All those sleepless nights! All that raucous singing! And here’s the result. This clay-colored robin chick recently fledged outside my kitchen window in downtown San José and posed for his first photos with and without mom.
His scientific name is decidedly unattractive: Turdus grayi. (Some grumpy, rudely awakened sleepers might think it quite apt.) But his Spanish name rolls off the tongue: yigüirro. By whatever name, the chick has the distinction of joining the ranks of Costa Rica’s national bird.
Why, with all the gorgeous birds flying around Costa Rica, did the powers that be choose this homely, very common – and very noisy – bird?
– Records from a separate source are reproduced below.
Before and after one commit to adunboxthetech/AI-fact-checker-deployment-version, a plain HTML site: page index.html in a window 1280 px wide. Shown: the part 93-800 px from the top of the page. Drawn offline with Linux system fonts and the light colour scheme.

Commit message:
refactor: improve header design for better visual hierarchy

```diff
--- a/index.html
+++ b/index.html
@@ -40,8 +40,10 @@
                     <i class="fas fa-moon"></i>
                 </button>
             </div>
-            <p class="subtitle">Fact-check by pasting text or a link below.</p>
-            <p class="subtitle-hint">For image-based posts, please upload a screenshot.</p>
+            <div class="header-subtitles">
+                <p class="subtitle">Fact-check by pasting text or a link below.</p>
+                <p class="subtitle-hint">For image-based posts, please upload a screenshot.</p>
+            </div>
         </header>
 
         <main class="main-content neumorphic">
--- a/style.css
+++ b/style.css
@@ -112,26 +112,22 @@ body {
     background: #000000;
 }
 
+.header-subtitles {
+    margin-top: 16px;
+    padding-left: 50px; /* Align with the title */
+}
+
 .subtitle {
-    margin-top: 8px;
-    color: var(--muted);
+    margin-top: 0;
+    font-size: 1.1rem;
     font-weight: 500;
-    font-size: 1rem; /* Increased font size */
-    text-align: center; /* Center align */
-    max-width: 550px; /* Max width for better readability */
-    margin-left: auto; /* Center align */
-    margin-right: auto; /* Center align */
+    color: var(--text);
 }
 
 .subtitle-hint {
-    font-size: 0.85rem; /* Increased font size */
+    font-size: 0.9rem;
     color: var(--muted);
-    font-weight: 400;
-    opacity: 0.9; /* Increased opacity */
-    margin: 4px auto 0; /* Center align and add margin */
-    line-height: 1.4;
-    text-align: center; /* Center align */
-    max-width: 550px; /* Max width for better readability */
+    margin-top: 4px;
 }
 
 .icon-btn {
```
Precisely because of its song. As Alexander Skutch wrote in “A Guide to the Birds of Costa Rica,” the song is “a long-continued (!) caroling of varied phrases, mostly rich and melodious, containing slurred whistles, warbles, short trills, and now and then dry, piercing notes… the song is said by local people to ‘call the rains,’ and has earned the yigüirro its status as Costa Rica’s national bird.”
For those of you who still aren’t convinced that the new life – both of robins and the rain-replenished earth – was worth the constant “caroling,” usually starting around 4 a.m., you can take consolation in knowing that the clay-colored robin’s song is rarely heard outside the breeding season.
You may be interested
Costa Rican entrepreneur launches swimwear line to empower womenElizabeth Lang - May 24, 2018
María Luisa Mendiola is a young Costa Rican woman living in New York who’s all about creating change in everything…
Costa Rica dismantles international drug trafficking ringAFP - May 24, 2018
Costa Rican authorities dismantled an international cocaine trafficking ring that used fishing boats on the country's southern Pacific coast. The…
Costa Rica’s snakebite research pioneers save lives worldwideMitzi Stark - May 23, 2018
The Clodomiro Picado Institute is spread along the main road of Dulce Nombre de Coronado, northeast of San José. Its…